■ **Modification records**
════════════════════

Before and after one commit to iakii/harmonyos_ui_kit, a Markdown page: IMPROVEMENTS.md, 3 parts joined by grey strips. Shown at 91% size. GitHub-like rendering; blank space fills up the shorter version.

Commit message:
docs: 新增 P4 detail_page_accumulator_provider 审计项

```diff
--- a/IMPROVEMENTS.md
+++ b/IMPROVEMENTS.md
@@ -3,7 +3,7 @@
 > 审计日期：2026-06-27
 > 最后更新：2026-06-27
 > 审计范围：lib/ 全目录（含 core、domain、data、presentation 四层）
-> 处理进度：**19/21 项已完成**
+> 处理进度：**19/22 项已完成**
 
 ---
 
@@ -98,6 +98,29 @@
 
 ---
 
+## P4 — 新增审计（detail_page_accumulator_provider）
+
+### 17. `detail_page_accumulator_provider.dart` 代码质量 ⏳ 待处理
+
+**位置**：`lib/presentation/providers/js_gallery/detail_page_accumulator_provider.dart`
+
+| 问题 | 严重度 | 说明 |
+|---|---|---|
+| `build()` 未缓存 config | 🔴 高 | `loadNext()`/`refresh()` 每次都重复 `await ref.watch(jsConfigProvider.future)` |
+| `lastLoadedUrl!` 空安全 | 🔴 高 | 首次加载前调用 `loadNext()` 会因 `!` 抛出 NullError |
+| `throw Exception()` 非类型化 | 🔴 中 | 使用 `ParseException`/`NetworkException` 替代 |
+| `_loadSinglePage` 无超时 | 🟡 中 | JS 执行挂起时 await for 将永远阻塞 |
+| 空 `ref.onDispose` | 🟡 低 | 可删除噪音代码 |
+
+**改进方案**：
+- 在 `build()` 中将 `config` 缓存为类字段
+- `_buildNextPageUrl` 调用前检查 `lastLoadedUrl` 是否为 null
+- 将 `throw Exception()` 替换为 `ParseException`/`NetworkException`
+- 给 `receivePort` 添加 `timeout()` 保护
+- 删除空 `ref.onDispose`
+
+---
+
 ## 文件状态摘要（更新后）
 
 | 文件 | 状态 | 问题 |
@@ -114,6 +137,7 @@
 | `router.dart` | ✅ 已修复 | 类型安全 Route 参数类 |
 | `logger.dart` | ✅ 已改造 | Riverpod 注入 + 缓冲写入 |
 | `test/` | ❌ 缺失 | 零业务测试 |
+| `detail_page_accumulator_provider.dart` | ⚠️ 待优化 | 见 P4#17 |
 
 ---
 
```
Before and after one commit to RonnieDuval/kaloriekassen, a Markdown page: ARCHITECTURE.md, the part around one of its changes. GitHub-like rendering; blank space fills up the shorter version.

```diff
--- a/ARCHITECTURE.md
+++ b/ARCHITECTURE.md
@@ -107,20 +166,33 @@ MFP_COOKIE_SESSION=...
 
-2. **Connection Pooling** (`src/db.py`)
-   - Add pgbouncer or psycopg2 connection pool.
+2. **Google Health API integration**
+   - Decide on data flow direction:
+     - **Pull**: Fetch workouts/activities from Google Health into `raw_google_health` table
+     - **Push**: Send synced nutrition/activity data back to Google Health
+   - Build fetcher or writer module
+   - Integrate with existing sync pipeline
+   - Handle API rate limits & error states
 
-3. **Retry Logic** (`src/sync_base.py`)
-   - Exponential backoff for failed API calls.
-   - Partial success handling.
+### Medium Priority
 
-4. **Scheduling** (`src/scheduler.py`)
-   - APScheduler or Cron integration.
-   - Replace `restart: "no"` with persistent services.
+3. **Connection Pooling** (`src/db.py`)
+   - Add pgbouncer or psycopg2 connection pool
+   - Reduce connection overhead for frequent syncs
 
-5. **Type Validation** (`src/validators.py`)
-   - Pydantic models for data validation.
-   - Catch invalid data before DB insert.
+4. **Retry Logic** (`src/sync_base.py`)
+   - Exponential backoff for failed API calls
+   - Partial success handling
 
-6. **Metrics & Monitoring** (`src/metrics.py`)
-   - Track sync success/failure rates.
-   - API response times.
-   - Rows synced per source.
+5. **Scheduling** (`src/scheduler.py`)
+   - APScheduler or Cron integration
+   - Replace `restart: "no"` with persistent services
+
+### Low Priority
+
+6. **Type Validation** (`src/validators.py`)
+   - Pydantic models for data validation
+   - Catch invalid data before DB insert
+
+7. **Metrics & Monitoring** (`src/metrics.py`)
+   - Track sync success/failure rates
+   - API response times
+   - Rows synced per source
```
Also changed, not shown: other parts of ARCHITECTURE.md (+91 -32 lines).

════════════════════

■ **What is being asked**
Whenever a line of the data above holds the word "ARCHITECTURE", it counts once; report the total number of such lines and nothing more.

■ **Output for this exercise**
4